Just over two hours before a Chinese national killed two motorcyclists, a motorist reported her "erratic" driving behaviour to police via a *555 call.

Designated Coroner Richard McElrea, of Christchurch, resumed the inquest into the deaths of Grant John Roberts, 43, of Timaru, and Dennis Michael Pederson, 54, of Tauranga in the Queenstown District Court today.

He found that Mr Roberts died as a result of cervical spine and brain injuries, while Mr Pederson died from a transection of the aorta, both on 26 November 2012, after their motorcycles collided with Kejia Zheng's rental car on State Highway 8, about 20km north of Tarras.

Forensic Crash Analyst Senior Constable Alastair Crosland, of Alexandra, said Zheng had "negligible independent driving experience" prior to the incident and "none at all" in the preceding 10 months.
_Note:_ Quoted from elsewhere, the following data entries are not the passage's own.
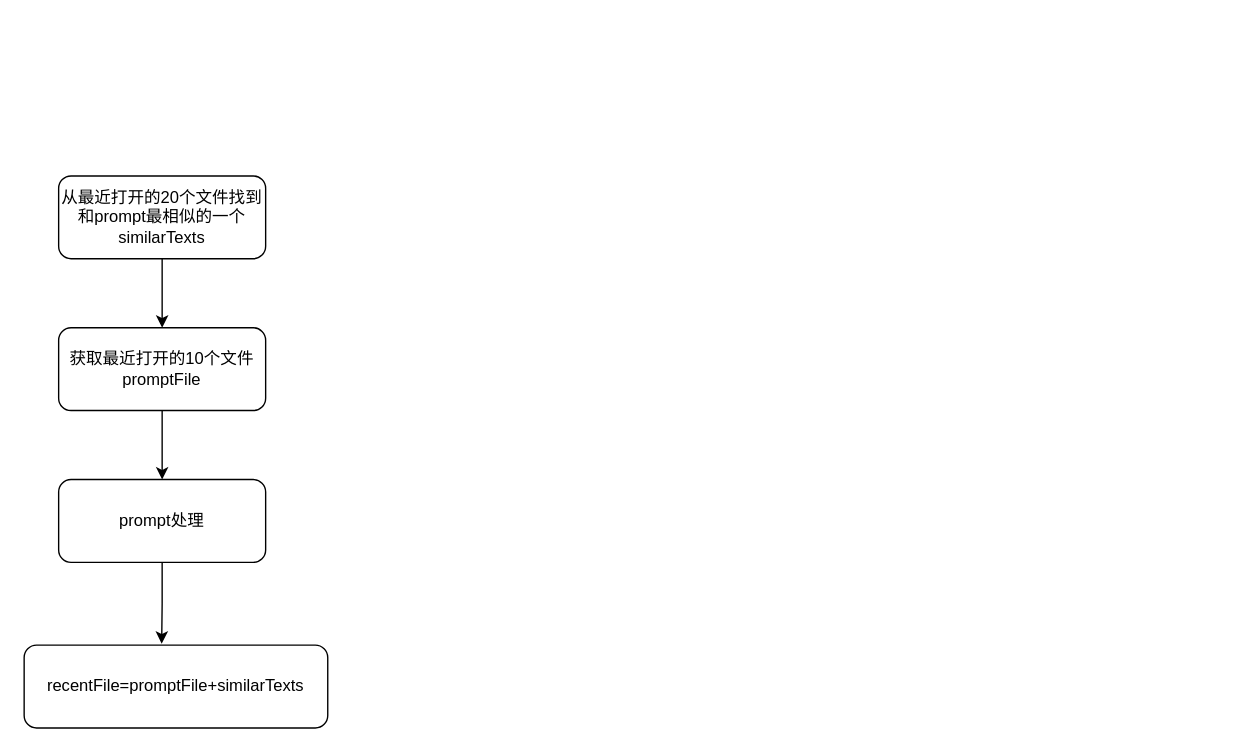
Earlier version of the draw.io diagram page "插件的代码片段相似匹配逻辑优化" (2 of 5) of Hipilot插件开发.drawio (msb8080/my-diagrams). Source tidied: cells renumbered, new cells numbered last; positions are measured from the earlier drawing's top-left corner, leaving out a move shared by most shapes. Both pictures are drawn from the tidied source at 138%, with x=0, y=0 at pixel (23, 175).
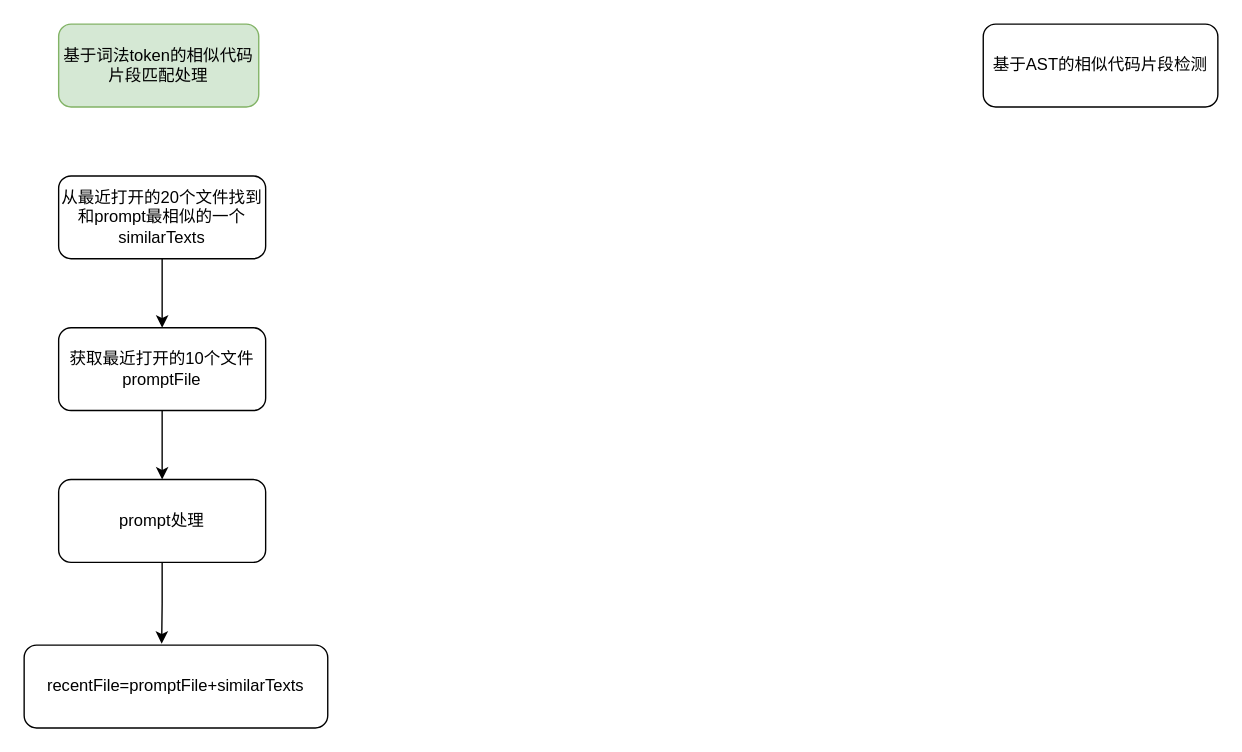
The same page after the edit.

Commit message:
更新Hipilot插件开发.drawio

What changed in the source:
```diff
@@
 <mxGraphModel>
   <root>
     <mxCell id="0" />
     <mxCell id="1" parent="0" />
     <mxCell id="2" style="edgeStyle=orthogonalEdgeStyle;rounded=0;jettySize=auto;html=1;" parent="1" edge="1" source="3" target="5">
       <mxGeometry relative="1" as="geometry" />
     </mxCell>
     <mxCell id="3" value="从最近打开的20个文件找到和prompt最相似的一个&lt;div&gt;similarTexts&lt;/div&gt;" style="rounded=1;whiteSpace=wrap;html=1;" parent="1" vertex="1">
       <mxGeometry x="25" width="150" height="60" as="geometry" />
     </mxCell>
     <mxCell id="4" style="edgeStyle=orthogonalEdgeStyle;rounded=0;jettySize=auto;html=1;" parent="1" edge="1" source="5" target="6">
       <mxGeometry relative="1" as="geometry" />
     </mxCell>
     <mxCell id="5" value="获取最近打开的10个文件&lt;div&gt;promptFile&lt;/div&gt;" style="rounded=1;whiteSpace=wrap;html=1;" parent="1" vertex="1">
       <mxGeometry x="25" y="110" width="150" height="60" as="geometry" />
     </mxCell>
     <mxCell id="6" value="prompt处理" style="rounded=1;whiteSpace=wrap;html=1;" parent="1" vertex="1">
       <mxGeometry x="25" y="220" width="150" height="60" as="geometry" />
     </mxCell>
     <mxCell id="7" value="recentFile=promptFile+similarTexts" style="rounded=1;whiteSpace=wrap;html=1;" parent="1" vertex="1">
       <mxGeometry y="340" width="220" height="60" as="geometry" />
     </mxCell>
     <mxCell id="8" style="edgeStyle=orthogonalEdgeStyle;rounded=0;jettySize=auto;html=1;entryX=0.453;entryY=-0.017;entryDx=0;entryDy=0;entryPerimeter=0;" parent="1" edge="1" source="6" target="7">
       <mxGeometry relative="1" as="geometry" />
     </mxCell>
+    <mxCell id="9" value="基于词法token的相似代码片段匹配处理" style="rounded=1;whiteSpace=wrap;html=1;fillColor=#d5e8d4;strokeColor=#82b366;" parent="1" vertex="1">
+      <mxGeometry x="25" y="-110" width="145" height="60" as="geometry" />
+    </mxCell>
+    <mxCell id="10" value="基于AST的相似代码片段检测" style="rounded=1;whiteSpace=wrap;html=1;" parent="1" vertex="1">
+      <mxGeometry x="695" y="-110" width="170" height="60" as="geometry" />
+    </mxCell>
   </root>
 </mxGraphModel>
```
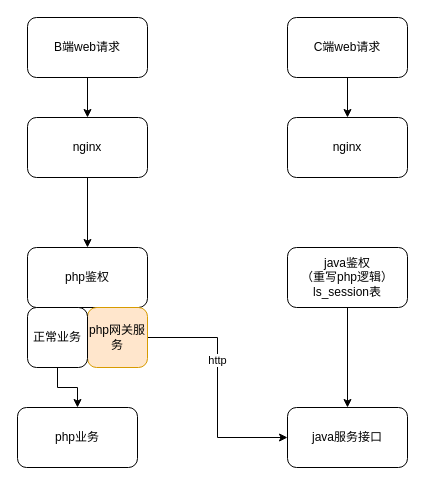
Earlier version of the draw.io diagram 小程序php转java调用架构图.drawio (dfqxyfy/image). Source tidied: cells renumbered, new cells numbered last; positions are measured from the earlier drawing's top-left corner, leaving out a move shared by most shapes. Both pictures are drawn from the tidied source at 100%, with x=0, y=0 at pixel (17, 17).
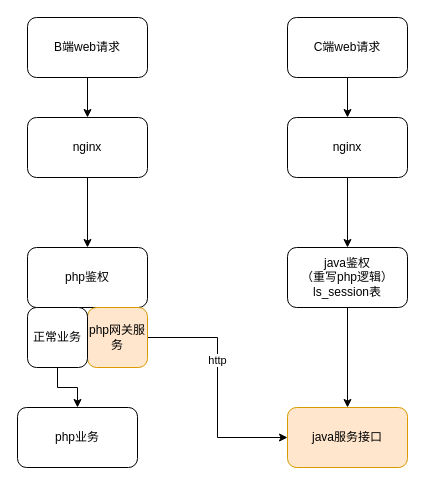
Above is the later version.

Commit message (it also covers changes not shown here):
更新小程序php转java调用架构图.drawio

The edit, as a diff of the source:
```diff
@@
 <mxGraphModel>
   <root>
     <mxCell id="0" />
     <mxCell id="1" parent="0" />
     <mxCell id="2" style="edgeStyle=orthogonalEdgeStyle;rounded=0;jettySize=auto;html=1;entryX=0.5;entryY=0;entryDx=0;entryDy=0;" parent="1" edge="1" source="3" target="5">
       <mxGeometry relative="1" as="geometry" />
     </mxCell>
     <mxCell id="3" value="B端web请求" style="rounded=1;whiteSpace=wrap;html=1;" parent="1" vertex="1">
       <mxGeometry x="10" width="120" height="60" as="geometry" />
     </mxCell>
     <mxCell id="4" style="edgeStyle=orthogonalEdgeStyle;rounded=0;jettySize=auto;html=1;entryX=0.5;entryY=0;entryDx=0;entryDy=0;" parent="1" edge="1" source="5" target="6">
       <mxGeometry relative="1" as="geometry" />
     </mxCell>
     <mxCell id="5" value="nginx" style="rounded=1;whiteSpace=wrap;html=1;" parent="1" vertex="1">
       <mxGeometry x="10" y="100" width="120" height="60" as="geometry" />
     </mxCell>
     <mxCell id="6" value="php鉴权" style="rounded=1;whiteSpace=wrap;html=1;" parent="1" vertex="1">
       <mxGeometry x="10" y="230" width="120" height="60" as="geometry" />
     </mxCell>
     <mxCell id="7" style="edgeStyle=orthogonalEdgeStyle;rounded=0;jettySize=auto;html=1;entryX=0;entryY=0.5;entryDx=0;entryDy=0;" parent="1" edge="1" source="9" target="10">
       <mxGeometry relative="1" as="geometry" />
     </mxCell>
     <mxCell id="8" value="http" style="edgeLabel;html=1;align=center;verticalAlign=middle;" parent="7" vertex="1">
       <mxGeometry x="-0.23" y="-1" relative="1" as="geometry" />
     </mxCell>
     <mxCell id="9" value="php网关服务" style="rounded=1;whiteSpace=wrap;html=1;fillColor=#ffe6cc;strokeColor=#d79b00;" parent="1" vertex="1">
       <mxGeometry x="70" y="290" width="60" height="60" as="geometry" />
     </mxCell>
-    <mxCell id="10" value="java服务接口" style="rounded=1;whiteSpace=wrap;html=1;" parent="1" vertex="1">
+    <mxCell id="10" value="java服务接口" style="rounded=1;whiteSpace=wrap;html=1;fillColor=#ffe6cc;strokeColor=#d79b00;" parent="1" vertex="1">
       <mxGeometry x="270" y="390" width="120" height="60" as="geometry" />
     </mxCell>
     <mxCell id="11" style="edgeStyle=orthogonalEdgeStyle;rounded=0;jettySize=auto;html=1;entryX=0.5;entryY=0;entryDx=0;entryDy=0;" parent="1" edge="1" source="12" target="18">
       <mxGeometry relative="1" as="geometry" />
     </mxCell>
     <mxCell id="12" value="正常业务" style="rounded=1;whiteSpace=wrap;html=1;" parent="1" vertex="1">
       <mxGeometry x="10" y="290" width="60" height="60" as="geometry" />
     </mxCell>
     <mxCell id="13" style="edgeStyle=orthogonalEdgeStyle;rounded=0;jettySize=auto;html=1;" parent="1" edge="1" source="14" target="15">
       <mxGeometry relative="1" as="geometry" />
     </mxCell>
     <mxCell id="14" value="C端web请求" style="rounded=1;whiteSpace=wrap;html=1;" parent="1" vertex="1">
       <mxGeometry x="270" width="120" height="60" as="geometry" />
     </mxCell>
+    <mxCell id="19" style="edgeStyle=orthogonalEdgeStyle;rounded=0;jettySize=auto;html=1;entryX=0.5;entryY=0;entryDx=0;entryDy=0;" parent="1" edge="1" source="15" target="17">
+      <mxGeometry relative="1" as="geometry" />
+    </mxCell>
     <mxCell id="15" value="nginx" style="rounded=1;whiteSpace=wrap;html=1;" parent="1" vertex="1">
       <mxGeometry x="270" y="100" width="120" height="60" as="geometry" />
     </mxCell>
     <mxCell id="16" style="edgeStyle=orthogonalEdgeStyle;rounded=0;jettySize=auto;html=1;entryX=0.5;entryY=0;entryDx=0;entryDy=0;" parent="1" edge="1" source="17" target="10">
       <mxGeometry relative="1" as="geometry" />
     </mxCell>
     <mxCell id="17" value="java鉴权&lt;br&gt;（重写php逻辑）&lt;br&gt;ls_session表" style="rounded=1;whiteSpace=wrap;html=1;" parent="1" vertex="1">
       <mxGeometry x="270" y="230" width="120" height="60" as="geometry" />
     </mxCell>
     <mxCell id="18" value="php业务" style="rounded=1;whiteSpace=wrap;html=1;" parent="1" vertex="1">
       <mxGeometry y="390" width="120" height="60" as="geometry" />
     </mxCell>
   </root>
 </mxGraphModel>
```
Zheng obtained her Chinese driver's licence in December 2011 and within six weeks had moved to Australia to study, where she gained no driving experience.

On 24 November, Zheng flew from Sydney to Christchurch, and the next day, she hired a rental car with her Chinese licence and drove to Tekapo for the night.

Zheng was travelling south from Tekapo on 26 November and was seen driving erratically by Cheryl van Opzeeland, who called police 20 minutes later.

New Zealand Police Southern Communications Centre manager Inspector Kieren Kortegast told Mr McElrea that Ms van Opzeeland called at 11.57am describing Zheng's driving behaviour.

"The complainant informed the call-taker that the vehicle was being driven in an erratic manner; she was using all of her side of the road, she was over the centre line and then back over the white line on the left of the road, passing on double yellow lines and was seen to be slowing down and then speeding up."

Ms van Opzeeland informed police that she had pulled over near Lake Pukaki.

Insp Kortegast said despite the dispatcher initially being unable to contact the Twizel Constable, he was still on route to the area four minutes and 14 seconds after the incident was reported — faster than the required time for a "Priority One" response.

However, the office was unable to locate Zheng's vehicle, likely because she had diverted from the highway at some point.


Snr Const Crosland said a second motorist later told police she had to take evasive action south of Lake Pukaki after Zheng pulled out in front of her, however, that incident was not reported at the time.

Mr Roberts and Mr Pederson were part of a group of motorcyclists who had attended the Burt Munro event in Invercargill.

The crash occurred after Zheng lost control of the vehicle and the men were unable to take evasive action.

A pillion passenger was seriously injured and another motorcyclist received minor injuries.

Snr Const Crosland said while the men's close following distance affected the outcome, it was not the cause.

Zheng told police in a statement "the car just crashed into them".

She said the road was "not very straight" and she found her vehicle on the left-side of the road so she "moved it to the middle".

Snr Const Crosland said it was probable, given Chinese driver regulations, Zheng had never operated a right-hand drive car, had never driven before on the left side of the road and had not travelled in excess of 40km/h — the speed limit on a Chinese highway.

She was later convicted in the Alexandra District Court after admitting two charges of careless driving causing death and two of careless driving causing injury, disqualified from driving for two years and ordered to pay $10,000 in emotional-harm payments.

Mr McElrea did not issue any formal findings or make any recommendations today, but said at the outset of the hearing he would be examining the regulatory background relating to the issue of driver's licences to overseas people in New Zealand.

"I will be inviting further input from the police, through the National Police headquarters, on possible legislation changes that may assist the police in dealing with situations such as have been highlighted by this particular case."